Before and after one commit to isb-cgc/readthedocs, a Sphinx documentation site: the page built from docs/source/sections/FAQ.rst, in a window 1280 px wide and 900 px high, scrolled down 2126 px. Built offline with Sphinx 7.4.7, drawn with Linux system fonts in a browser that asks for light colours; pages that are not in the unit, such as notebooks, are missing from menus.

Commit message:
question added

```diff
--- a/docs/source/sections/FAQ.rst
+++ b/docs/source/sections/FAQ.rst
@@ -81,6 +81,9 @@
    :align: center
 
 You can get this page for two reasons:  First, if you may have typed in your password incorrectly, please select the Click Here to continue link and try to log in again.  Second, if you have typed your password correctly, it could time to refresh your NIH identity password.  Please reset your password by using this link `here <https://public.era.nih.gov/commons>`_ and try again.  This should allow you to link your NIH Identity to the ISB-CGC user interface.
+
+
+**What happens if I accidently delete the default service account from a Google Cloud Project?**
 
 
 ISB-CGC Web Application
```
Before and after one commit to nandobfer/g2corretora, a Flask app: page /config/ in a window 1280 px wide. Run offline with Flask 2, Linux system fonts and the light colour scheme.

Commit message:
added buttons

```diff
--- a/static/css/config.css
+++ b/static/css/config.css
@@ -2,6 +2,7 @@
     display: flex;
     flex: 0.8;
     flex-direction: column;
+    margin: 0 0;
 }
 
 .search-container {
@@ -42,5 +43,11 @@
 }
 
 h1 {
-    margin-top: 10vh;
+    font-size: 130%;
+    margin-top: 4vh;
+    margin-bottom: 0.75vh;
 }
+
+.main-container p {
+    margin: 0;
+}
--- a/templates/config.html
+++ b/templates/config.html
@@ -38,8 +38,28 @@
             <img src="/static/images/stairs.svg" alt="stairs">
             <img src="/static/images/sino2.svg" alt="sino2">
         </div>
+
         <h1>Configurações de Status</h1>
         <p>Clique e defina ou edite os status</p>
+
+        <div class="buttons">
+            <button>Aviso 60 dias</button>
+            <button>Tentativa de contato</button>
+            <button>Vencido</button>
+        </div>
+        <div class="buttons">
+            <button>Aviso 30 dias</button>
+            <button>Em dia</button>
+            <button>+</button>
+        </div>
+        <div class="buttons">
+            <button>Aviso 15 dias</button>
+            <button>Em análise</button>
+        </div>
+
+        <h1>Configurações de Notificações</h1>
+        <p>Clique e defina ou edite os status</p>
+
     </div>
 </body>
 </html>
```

════════════════════

#### Task requirements:
Retype all of the entries shown above, exactly.

#### Solution below:
Before and after one commit to isb-cgc/readthedocs, a Sphinx documentation site: the page built from docs/source/sections/FAQ.rst, in a window 1280 px wide and 900 px high, scrolled down 2126 px. Built offline with Sphinx 7.4.7, drawn with Linux system fonts in a browser that asks for light colours; pages that are not in the unit, such as notebooks, are missing from menus.

Commit message:
question added

```diff
--- a/docs/source/sections/FAQ.rst
+++ b/docs/source/sections/FAQ.rst
@@ -81,6 +81,9 @@
    :align: center
 
 You can get this page for two reasons:  First, if you may have typed in your password incorrectly, please select the Click Here to continue link and try to log in again.  Second, if you have typed your password correctly, it could time to refresh your NIH identity password.  Please reset your password by using this link `here <https://public.era.nih.gov/commons>`_ and try again.  This should allow you to link your NIH Identity to the ISB-CGC user interface.
+
+
+**What happens if I accidently delete the default service account from a Google Cloud Project?**
 
 
 ISB-CGC Web Application
```
Before and after one commit to nandobfer/g2corretora, a Flask app: page /config/ in a window 1280 px wide. Run offline with Flask 2, Linux system fonts and the light colour scheme.

Commit message:
added buttons

```diff
--- a/static/css/config.css
+++ b/static/css/config.css
@@ -2,6 +2,7 @@
     display: flex;
     flex: 0.8;
     flex-direction: column;
+    margin: 0 0;
 }
 
 .search-container {
@@ -42,5 +43,11 @@
 }
 
 h1 {
-    margin-top: 10vh;
+    font-size: 130%;
+    margin-top: 4vh;
+    margin-bottom: 0.75vh;
 }
+
+.main-container p {
+    margin: 0;
+}
--- a/templates/config.html
+++ b/templates/config.html
@@ -38,8 +38,28 @@
             <img src="/static/images/stairs.svg" alt="stairs">
             <img src="/static/images/sino2.svg" alt="sino2">
         </div>
+
         <h1>Configurações de Status</h1>
         <p>Clique e defina ou edite os status</p>
+
+        <div class="buttons">
+            <button>Aviso 60 dias</button>
+            <button>Tentativa de contato</button>
+            <button>Vencido</button>
+        </div>
+        <div class="buttons">
+            <button>Aviso 30 dias</button>
+            <button>Em dia</button>
+            <button>+</button>
+        </div>
+        <div class="buttons">
+            <button>Aviso 15 dias</button>
+            <button>Em análise</button>
+        </div>
+
+        <h1>Configurações de Notificações</h1>
+        <p>Clique e defina ou edite os status</p>
+
     </div>
 </body>
 </html>
```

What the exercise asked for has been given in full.